When I say that I was the immediate witness of his seizure, I mean that I was the first on the scene. The thing happened at the Harlow Technical College, just beyond the Highgate Archway. He was alone in the larger laboratory when the thing happened. I was in a smaller room, where the balances are, writing up some notes. The thunderstorm had completely upset my work, of course. It was just after one of the louder peals that I thought I heard some glass smash in the other room. I stopped writing, and turned round to listen. For a moment I heard nothing; the hail was playing the devil's tattoo on the corrugated zinc of the roof. Then came another sound, a smash--no doubt of it this time. Something heavy had been knocked off the bench. I jumped up at once and went and opened the door leading into the big laboratory.
I was surprised to hear a queer sort of laugh, and saw Davidson standing unsteadily in the middle of the room, with a dazzled look on his face. My first impression was that he was drunk. He did not notice me. He was clawing out at something invisible a yard in front of his face. He put out his hand, slowly, rather hesitatingly, and then clutched nothing. "What's come to it?" he said. He held up his hands to his face, fingers spread out. "Great Scott!" he said. The thing happened three or four years ago, when every one swore by that personage. Then he began raising his feet clumsily, as though he had expected to find them glued to the floor.
"Davidson!" cried I. "What's the matter with you?" He turned round in my direction and looked about for me. He looked over me and at me and on either side of me, without the slightest sign of seeing me. "Waves," he said; "and a remarkably neat schooner. I'd swear that was Bellow's voice. _Hullo_!" He shouted suddenly at the top of his voice.
I thought he was up to some foolery. Then I saw littered about his feet the shattered remains of the best of our electrometers. "What's up, man?" said I. "You've smashed the electrometer!"
"Bellows again!" said he. "Friends left, if my hands are gone. Something about electrometers. Which way are you, Bellows?" He suddenly came staggering towards me. "The damned stuff cuts like butter," he said. He walked straight into the bench and recoiled. "None so buttery that!" he said, and stood swaying.
I felt scared. "Davidson," said I, "What on earth's come over you?"
He looked round him in every direction. "I could swear that was Bellows. Why don't you show yourself like a man, Bellows?"
It occurred to me that he must be suddenly struck blind. I walked round the table and laid my hand upon his arm. I never saw a man more startled in my life. He jumped away from me, and came round into an attitude of self-defence, his face fairly distorted with terror. "Good God!" he cried. "What was that?"
"It's I - Bellows.

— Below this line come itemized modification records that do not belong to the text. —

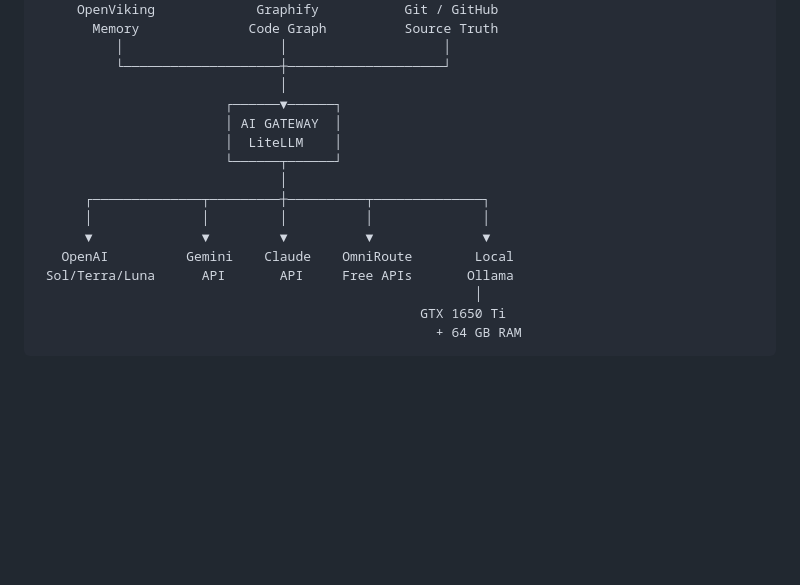
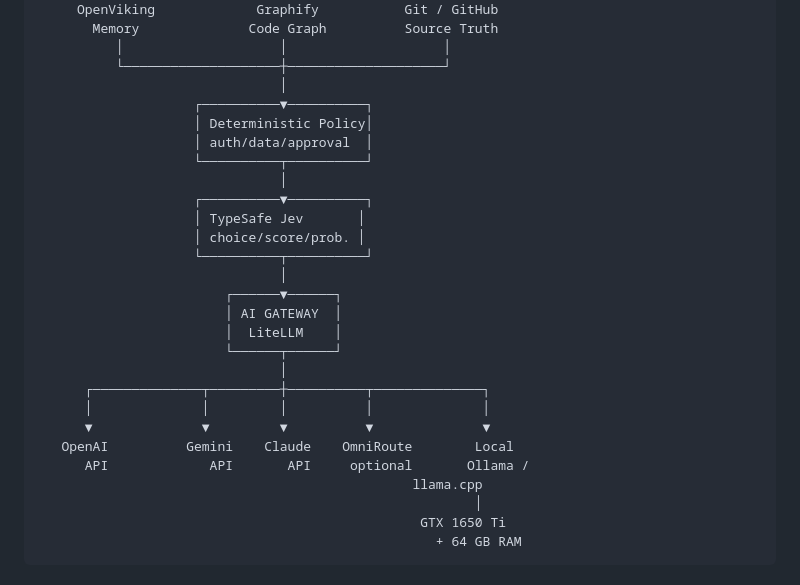
Before and after one commit to pragalbhdwivedi/miniature-octo-doodle, a Markdown page: docs/ARCHITECTURE.md, the part around one of its changes. GitHub-like rendering; blank space fills up the shorter version.

```diff
--- a/docs/ARCHITECTURE.md
+++ b/docs/ARCHITECTURE.md
@@ -19,6 +19,16 @@
           │                    │                    │
           └────────────────────┼────────────────────┘
                                │
+                    ┌──────────▼──────────┐
+                    │ Deterministic Policy│
+                    │ auth/data/approval  │
+                    └──────────┬──────────┘
+                               │
+                    ┌──────────▼──────────┐
+                    │ TypeSafe Jev       │
+                    │ choice/score/prob. │
+                    └──────────┬──────────┘
+                               │
                         ┌──────▼──────┐
                         │ AI GATEWAY  │
                         │  LiteLLM    │
@@ -28,7 +38,8 @@
       │              │         │          │              │
       ▼              ▼         ▼          ▼              ▼
    OpenAI          Gemini    Claude    OmniRoute        Local
- Sol/Terra/Luna      API       API     Free APIs       Ollama
+      API             API       API     optional       Ollama /
+                                                llama.cpp
                                                         │
                                                  GTX 1650 Ti
                                                    + 64 GB RAM
```
Also changed, not shown: other parts of docs/ARCHITECTURE.md (+23 -3 lines).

Confound it, Davidson!"
He jumped when I answered him and stared - how can I express it? - right through me. He began talking, not to me, but to himself. "Here in broad daylight on a clear beach. Not a place to hide in." He looked about him wildly. "Here! I'm off." He suddenly turned and ran headlong into the big electro-magnet - so violently that, as we found afterwards, he bruised his shoulder and jawbone cruelly. At that he stepped back a pace, and cried out with almost a whimper, "What, in Heaven's name, has come over me?" He stood, blanched with terror and trembling violently, with his right arm clutching his left, where that had collided with the magnet.
By that time I was excited and fairly scared. "Davidson," said I, "Don't be afraid."
He was startled at my voice, but not so excessively as before. I repeated my words in as clear and as firm a tone as I could assume. "Bellows," he said, "Is that you?"
"Can't you see it's me?"
He laughed. "I can't even see it's myself. Where the devil are we?"
"Here," said I, "in the laboratory."
"The laboratory!" he answered in a puzzled tone, and put his hand to his forehead. "I was in the laboratory - till that flash came, but I'm hanged if I'm there now. What ship is that?"
"There's no ship," said I. "Do be sensible, old chap."
"No ship!" he repeated, and seemed to forget my denial forthwith. "I suppose," said he slowly, "We're both dead. But the rummy part is I feel just as though I still had a body. Don't get used to it all at once, I suppose. The old shop was struck by lightning, I suppose. Jolly quick thing, Bellows - eigh?"
"Don't talk nonsense. You're very much alive. You are in the laboratory, blundering about. You've just smashed a new electrometer. I don't envy you when Boyce arrives."
He stared away from me towards the diagrams of cryohydrates. "I must be deaf," said he. "They've fired a gun, for there goes the puff of smoke, and I never heard a sound."
I put my hand on his arm again, and this time he was less alarmed. "We seem to have a sort of invisible bodies," said he. "By Jove! there's a boat coming round the headland. It's very much like the old life after all - in a different climate."
I shook his arm. "Davidson," I cried, "wake up!"
It was just then that Boyce came in. So soon as he spoke Davidson exclaimed: "Old Boyce! Dead too! What a lark!" I hastened to explain that Davidson was in a kind of somnambulistic trance. Boyce was interested at once. We both did all we could to rouse the fellow out of his extraordinary state. He answered our questions, and asked us some of his own, but his attention seemed distracted by his hallucination about a beach and a ship. He kept interpolating observations concerning some boat and the davits, and sails filling with the wind. It made one feel queer, in the dusky laboratory, to hear him saying such things.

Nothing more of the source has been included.